Yesterday was pretty boring, wasn’t it? I imagine today and tomorrow will be the same.
Ramble of the Day
On television, humiliation has been a tried and true formula for a certain amount of success. It is brutal, and yet somehow enjoyable. Those two statements were hardly truer during the run of ABC’s Wipeout, which aired from 2008 to 2014.
YouTube is full of compilations and full episodes of the show, with one offering the most challenging, but simple prompt that captures the entire concept: “TRY NOT TO LAUGH.” Maybe you’ll be successful, and maybe you won’t; it’ll naturally depend on how you react to human pain, or a specific version of it.
Wipeout was working with the (likely correct) idea that having people work their way through a giant obstacle course, almost never flawlessly, would be amusing to many generations of Americans. It was coupled with a sports-like presentation, as commentators holding a significant role in the show. The seriousness of the announcers with the absolute opposite appearing on the screen provided comedic dissonance that easily made it a clear example of turn-off-your-brain television.
What I take away from this demonstration of pain is that Wipeout is simultaneously the most painful of reality shows while also being honest. One could argue that most reality shows are out to embarrass its contestants; I’m watching a rerun of Family Feud as I write this, and it’s essentially Steve Harvey’s distinct brand as the host to mock the bad answers.
I imagine people enter all of these shows — and maybe they entered Wipeout the same way — hoping or believing they’d not be the subject of mockery. After all, the point of most other shows is other things. Wipeout, though, made sure everyone know it was in the business of embarrassment, and that no one was safe. There’s no accusation to be made of being portrayed in a bad light because that’s essentially the point.
These people are all braver than me for venturing into the world of reality television, and particularly so for going on Wipeout. I couldn’t speak to their thoughts at all, but I imagine that feeling of collective embarrassment softened any blows a little bit.
tl;dr: Wipeout as pain-filled, turn-off-your-brain, honest entertainment.
Links of the Day
Nottingham Forest has banned a fan after he was found racially abusing Derby County’s Duane Holmes.
Schalke chairman Clemens Tönnies will step down for three months after breaking the club’s anti-discrimination rules.
David Squires provides a Premier League preview in his latest cartoon.
Transfer updates: Bournemouth has signed Harry Wilson from Liverpool on a season-long loan; Wolverhampton has signed Renat Dadashov from Estoril; West Ham has signed Gonçalo Cardoso from Boavista; Derby County has signed Wayne Rooney from DC United as a player-coach beginning in January

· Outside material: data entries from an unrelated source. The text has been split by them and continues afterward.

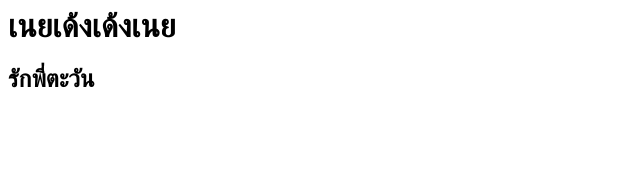
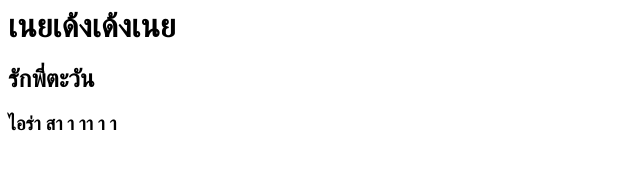
Before and after one commit to 41824-creator/Hello-world, a plain HTML site: page index.html in a window 1280 px wide. Shown: the whole page, without its empty margins (0-640 px from the left). Drawn offline with Linux system fonts and the light colour scheme.

Commit message:
Update index.html

```diff
--- a/index.html
+++ b/index.html
@@ -1,2 +1,3 @@
 <h1>เนยเด้งเด้งเนย</h1>
 <h2>รักพี่ตะวัน</h2>
+<h3>ไอร่า สา า าา า า</h3>
```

Today’s longer read: Nicholas Blincoe on Palestinian football and its off the field impact for The Guardian